Write the records out exactly as shown. No pictures.

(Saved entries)

=======

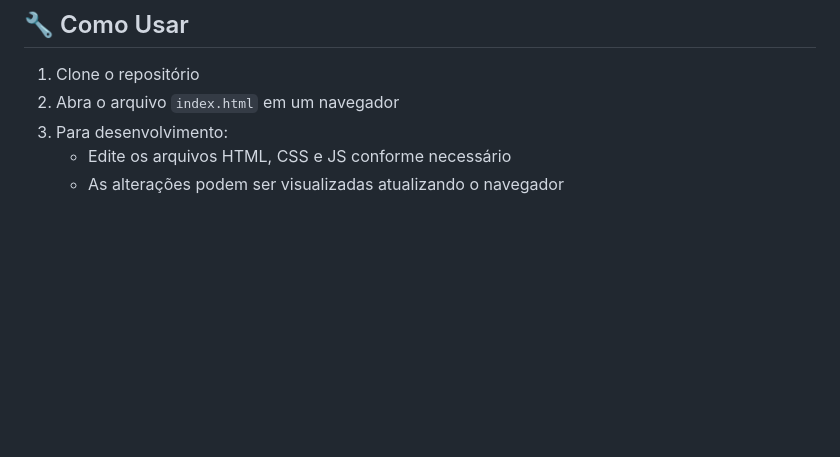
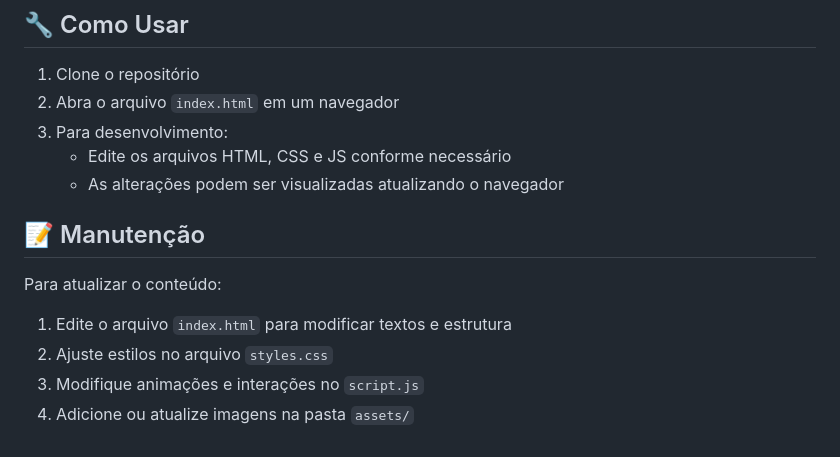
Before and after one commit to guiiBecker/6N_portifolio, a Markdown page: README.md, the part around the change. GitHub-like rendering; blank space fills up the shorter version.

```diff
--- a/README.md
+++ b/README.md
@@ -141,3 +141,11 @@ O site foi otimizado para:
 3. Para desenvolvimento:
    - Edite os arquivos HTML, CSS e JS conforme necessário
    - As alterações podem ser visualizadas atualizando o navegador
+
+## 📝 Manutenção
+
+Para atualizar o conteúdo:
+1. Edite o arquivo `index.html` para modificar textos e estrutura
+2. Ajuste estilos no arquivo `styles.css`
+3. Modifique animações e interações no `script.js`
+4. Adicione ou atualize imagens na pasta `assets/`
```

=======

> _Your response_
Before and after one commit to guiiBecker/6N_portifolio, a Markdown page: README.md, the part around the change. GitHub-like rendering; blank space fills up the shorter version.

```diff
--- a/README.md
+++ b/README.md
@@ -141,3 +141,11 @@ O site foi otimizado para:
 3. Para desenvolvimento:
    - Edite os arquivos HTML, CSS e JS conforme necessário
    - As alterações podem ser visualizadas atualizando o navegador
+
+## 📝 Manutenção
+
+Para atualizar o conteúdo:
+1. Edite o arquivo `index.html` para modificar textos e estrutura
+2. Ajuste estilos no arquivo `styles.css`
+3. Modifique animações e interações no `script.js`
+4. Adicione ou atualize imagens na pasta `assets/`
```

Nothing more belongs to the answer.